Source information Start Marker
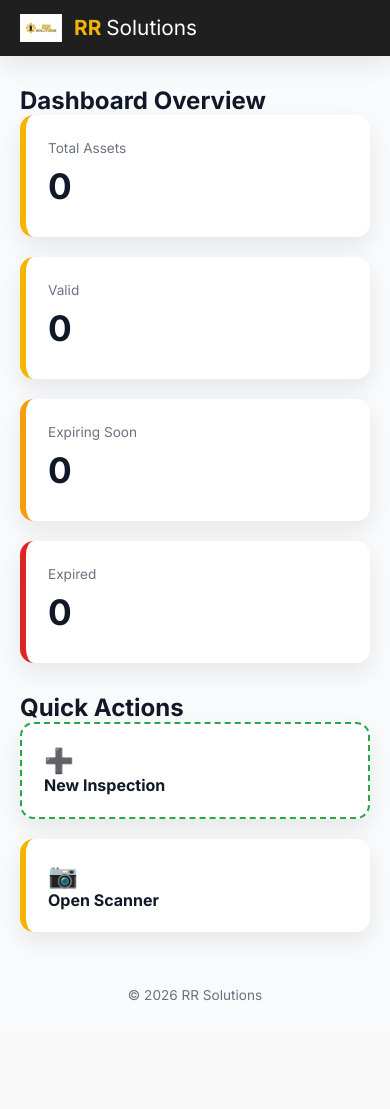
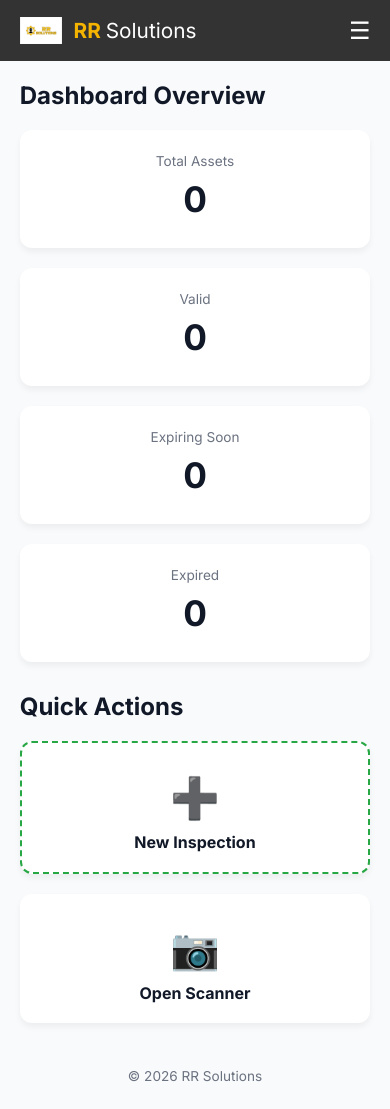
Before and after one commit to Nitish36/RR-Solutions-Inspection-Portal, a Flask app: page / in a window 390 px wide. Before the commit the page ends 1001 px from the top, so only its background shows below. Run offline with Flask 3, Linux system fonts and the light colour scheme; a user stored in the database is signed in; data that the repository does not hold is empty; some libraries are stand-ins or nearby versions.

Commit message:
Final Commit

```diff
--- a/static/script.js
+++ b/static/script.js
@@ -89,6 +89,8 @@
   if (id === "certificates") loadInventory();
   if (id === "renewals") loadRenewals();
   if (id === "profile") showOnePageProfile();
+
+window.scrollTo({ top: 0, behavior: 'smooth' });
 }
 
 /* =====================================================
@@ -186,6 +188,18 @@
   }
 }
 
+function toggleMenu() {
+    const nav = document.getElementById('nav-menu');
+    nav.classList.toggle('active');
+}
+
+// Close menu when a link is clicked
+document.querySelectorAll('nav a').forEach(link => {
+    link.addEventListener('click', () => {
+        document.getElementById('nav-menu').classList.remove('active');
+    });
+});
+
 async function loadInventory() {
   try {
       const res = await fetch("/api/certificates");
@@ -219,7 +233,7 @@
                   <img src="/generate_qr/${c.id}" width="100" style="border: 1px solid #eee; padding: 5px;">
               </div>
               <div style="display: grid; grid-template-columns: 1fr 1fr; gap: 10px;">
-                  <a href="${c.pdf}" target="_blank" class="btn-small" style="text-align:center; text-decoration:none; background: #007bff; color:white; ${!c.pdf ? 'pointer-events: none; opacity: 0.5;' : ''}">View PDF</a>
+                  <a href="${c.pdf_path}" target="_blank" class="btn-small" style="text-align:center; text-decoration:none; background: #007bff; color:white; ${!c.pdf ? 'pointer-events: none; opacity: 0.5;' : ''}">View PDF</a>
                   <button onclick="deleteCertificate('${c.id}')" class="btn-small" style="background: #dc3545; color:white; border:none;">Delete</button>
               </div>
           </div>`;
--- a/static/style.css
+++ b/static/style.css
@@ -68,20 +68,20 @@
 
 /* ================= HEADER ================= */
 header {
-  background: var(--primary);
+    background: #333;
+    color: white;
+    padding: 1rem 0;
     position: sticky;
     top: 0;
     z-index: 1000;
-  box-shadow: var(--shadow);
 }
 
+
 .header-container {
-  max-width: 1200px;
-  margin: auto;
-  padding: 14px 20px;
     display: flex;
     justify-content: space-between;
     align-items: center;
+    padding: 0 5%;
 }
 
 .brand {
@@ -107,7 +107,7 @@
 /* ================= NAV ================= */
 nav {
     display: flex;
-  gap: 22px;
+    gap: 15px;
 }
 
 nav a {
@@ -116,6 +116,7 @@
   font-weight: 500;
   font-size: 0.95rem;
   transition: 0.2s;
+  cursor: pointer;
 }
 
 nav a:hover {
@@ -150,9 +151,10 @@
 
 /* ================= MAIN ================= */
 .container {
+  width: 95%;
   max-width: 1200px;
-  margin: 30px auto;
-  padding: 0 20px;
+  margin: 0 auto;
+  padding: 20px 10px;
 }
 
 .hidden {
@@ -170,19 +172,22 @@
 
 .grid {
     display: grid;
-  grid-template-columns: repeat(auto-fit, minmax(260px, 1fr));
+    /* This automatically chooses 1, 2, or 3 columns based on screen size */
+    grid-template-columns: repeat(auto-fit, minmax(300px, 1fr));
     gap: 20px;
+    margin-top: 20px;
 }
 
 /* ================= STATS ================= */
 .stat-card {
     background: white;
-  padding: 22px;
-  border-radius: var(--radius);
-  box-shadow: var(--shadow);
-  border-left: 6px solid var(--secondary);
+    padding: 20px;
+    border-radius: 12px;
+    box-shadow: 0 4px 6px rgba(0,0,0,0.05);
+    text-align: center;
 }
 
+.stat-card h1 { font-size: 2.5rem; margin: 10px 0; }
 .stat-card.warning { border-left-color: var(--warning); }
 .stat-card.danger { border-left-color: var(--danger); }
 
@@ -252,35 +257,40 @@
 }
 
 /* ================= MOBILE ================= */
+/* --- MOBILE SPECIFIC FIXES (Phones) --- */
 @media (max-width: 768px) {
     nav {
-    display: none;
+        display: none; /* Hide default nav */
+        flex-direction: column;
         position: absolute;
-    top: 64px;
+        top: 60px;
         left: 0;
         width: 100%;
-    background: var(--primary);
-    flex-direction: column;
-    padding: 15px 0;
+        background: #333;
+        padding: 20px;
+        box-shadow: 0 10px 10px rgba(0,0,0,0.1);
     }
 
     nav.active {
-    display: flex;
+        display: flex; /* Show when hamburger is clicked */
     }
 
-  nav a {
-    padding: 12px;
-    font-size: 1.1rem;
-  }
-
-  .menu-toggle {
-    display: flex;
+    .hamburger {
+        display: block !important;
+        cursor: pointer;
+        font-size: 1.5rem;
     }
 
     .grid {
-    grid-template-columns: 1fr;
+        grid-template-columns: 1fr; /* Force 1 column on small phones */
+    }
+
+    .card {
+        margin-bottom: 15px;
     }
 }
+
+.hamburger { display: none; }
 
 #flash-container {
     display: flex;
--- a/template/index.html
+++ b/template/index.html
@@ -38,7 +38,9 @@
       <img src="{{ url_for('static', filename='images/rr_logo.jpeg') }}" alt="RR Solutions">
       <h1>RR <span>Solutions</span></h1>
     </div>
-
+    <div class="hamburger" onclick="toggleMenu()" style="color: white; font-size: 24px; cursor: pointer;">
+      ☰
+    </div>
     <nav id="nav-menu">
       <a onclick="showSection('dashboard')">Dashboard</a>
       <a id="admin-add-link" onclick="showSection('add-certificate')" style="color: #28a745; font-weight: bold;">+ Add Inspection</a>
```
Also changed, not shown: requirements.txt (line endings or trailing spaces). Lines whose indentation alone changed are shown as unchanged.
Source information End Marker
Copy each line of the data that includes the word "display".

=== Result of this exercise ===
               <div style="display: grid; grid-template-columns: 1fr 1fr; gap: 10px;">
     display: flex;
     display: flex;
     display: grid;
-    display: none;
+        display: none; /* Hide default nav */
-    display: flex;
+        display: flex; /* Show when hamburger is clicked */
-    display: flex;
+        display: block !important;
+.hamburger { display: none; }
     display: flex;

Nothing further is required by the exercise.